3 Min Read
By Jamie McGeever
LONDON, Dec 17 (Reuters) - JP Morgan Chase and Deutsche Bank are banning the use of multi-dealer online chat rooms, sources familiar with the plans told Reuters, as banks crack down on inappropriate communications by staff following a string of scandals.
Chat rooms have been a focus for regulators investigating manipulation of benchmark interest rates and possible rigging in the $5.3 trillion-a-day foreign exchange market.
Chat communications also featured prominently in a five-year probe into the rigging of a key interest rate known as the London interbank offered rate, or Libor, which has already cost banks billions of dollars in settlements.
A source familiar with developments at JP Morgan, the biggest U.S. bank by assets, said the decision was unrelated to the FX probes which first surfaced in June, noting that this had been under review at the bank since even earlier this year.
"This has always been about more than FX," the source said, adding that the casual nature of online chat rooms increased the potential for "inappropriate" remarks to be made.
The ban will come into force later this week, and the use of such chat rooms among staff for social purposes will also be prohibited.
Deutsche Bank, Germany's biggest bank, will extend the ban on multilateral chat rooms already in place for its foreign exchange and fixed income staff to all its corporate banking and securities businesses, including equities.
"It's basically across the whole investment bank," said a source familiar with the matter, adding that the ban will come into force on Jan. 1, 2014.
Bilateral online chats between traders will not be affected, although they are under review at JP Morgan, while external chats between JP Morgan staff and clients will still be permitted.
JP Morgan declined to comment because the plans have yet to be finalised. Deutsche Bank also declined to comment.

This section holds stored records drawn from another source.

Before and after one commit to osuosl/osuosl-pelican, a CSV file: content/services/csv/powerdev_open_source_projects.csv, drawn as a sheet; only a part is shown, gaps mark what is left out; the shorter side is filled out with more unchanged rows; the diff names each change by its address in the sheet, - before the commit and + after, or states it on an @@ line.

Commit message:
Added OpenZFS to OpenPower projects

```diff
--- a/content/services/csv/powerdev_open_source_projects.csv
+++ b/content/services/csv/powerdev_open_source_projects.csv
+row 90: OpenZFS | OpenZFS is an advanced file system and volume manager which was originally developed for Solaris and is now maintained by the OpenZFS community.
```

These are the latest such measures to be taken by banks recently. Swiss bank UBS has also banned the use of multi-bank and social chat rooms at its investment banking division.

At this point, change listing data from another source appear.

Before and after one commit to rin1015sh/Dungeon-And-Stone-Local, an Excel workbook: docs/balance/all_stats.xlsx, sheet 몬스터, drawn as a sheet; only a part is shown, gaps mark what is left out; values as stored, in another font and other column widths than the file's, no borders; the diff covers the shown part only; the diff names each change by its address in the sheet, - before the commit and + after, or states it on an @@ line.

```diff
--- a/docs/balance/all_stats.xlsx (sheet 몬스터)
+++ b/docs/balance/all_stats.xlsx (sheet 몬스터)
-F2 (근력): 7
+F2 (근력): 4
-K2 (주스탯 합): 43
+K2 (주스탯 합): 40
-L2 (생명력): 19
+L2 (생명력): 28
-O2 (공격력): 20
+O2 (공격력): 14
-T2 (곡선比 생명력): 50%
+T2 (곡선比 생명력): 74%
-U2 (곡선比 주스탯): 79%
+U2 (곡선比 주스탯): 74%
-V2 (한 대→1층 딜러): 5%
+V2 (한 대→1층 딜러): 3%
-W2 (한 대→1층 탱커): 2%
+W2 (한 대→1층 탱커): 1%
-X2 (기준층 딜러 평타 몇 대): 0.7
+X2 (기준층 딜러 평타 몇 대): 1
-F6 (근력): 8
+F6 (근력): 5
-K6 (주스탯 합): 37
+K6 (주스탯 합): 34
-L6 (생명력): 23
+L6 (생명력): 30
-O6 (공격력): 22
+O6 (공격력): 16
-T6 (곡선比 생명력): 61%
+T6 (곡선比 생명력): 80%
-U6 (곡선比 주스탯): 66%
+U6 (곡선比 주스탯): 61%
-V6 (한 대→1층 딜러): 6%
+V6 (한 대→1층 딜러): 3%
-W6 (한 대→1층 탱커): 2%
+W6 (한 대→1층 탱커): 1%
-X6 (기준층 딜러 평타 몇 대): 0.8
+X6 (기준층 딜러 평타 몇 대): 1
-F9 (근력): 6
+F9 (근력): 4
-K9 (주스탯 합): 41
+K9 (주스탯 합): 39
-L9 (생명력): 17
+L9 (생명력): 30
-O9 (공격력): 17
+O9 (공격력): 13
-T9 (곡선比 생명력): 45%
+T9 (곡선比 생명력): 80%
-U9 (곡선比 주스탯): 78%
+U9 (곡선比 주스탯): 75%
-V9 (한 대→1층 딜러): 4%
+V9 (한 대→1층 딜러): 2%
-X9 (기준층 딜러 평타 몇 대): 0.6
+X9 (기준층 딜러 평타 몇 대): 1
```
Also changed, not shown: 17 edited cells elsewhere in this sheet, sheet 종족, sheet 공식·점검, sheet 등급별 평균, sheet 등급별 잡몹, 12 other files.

Traders at banks and financial institutions often communicate with each other online via third-party services including Bloomberg LP and Thomson Reuters.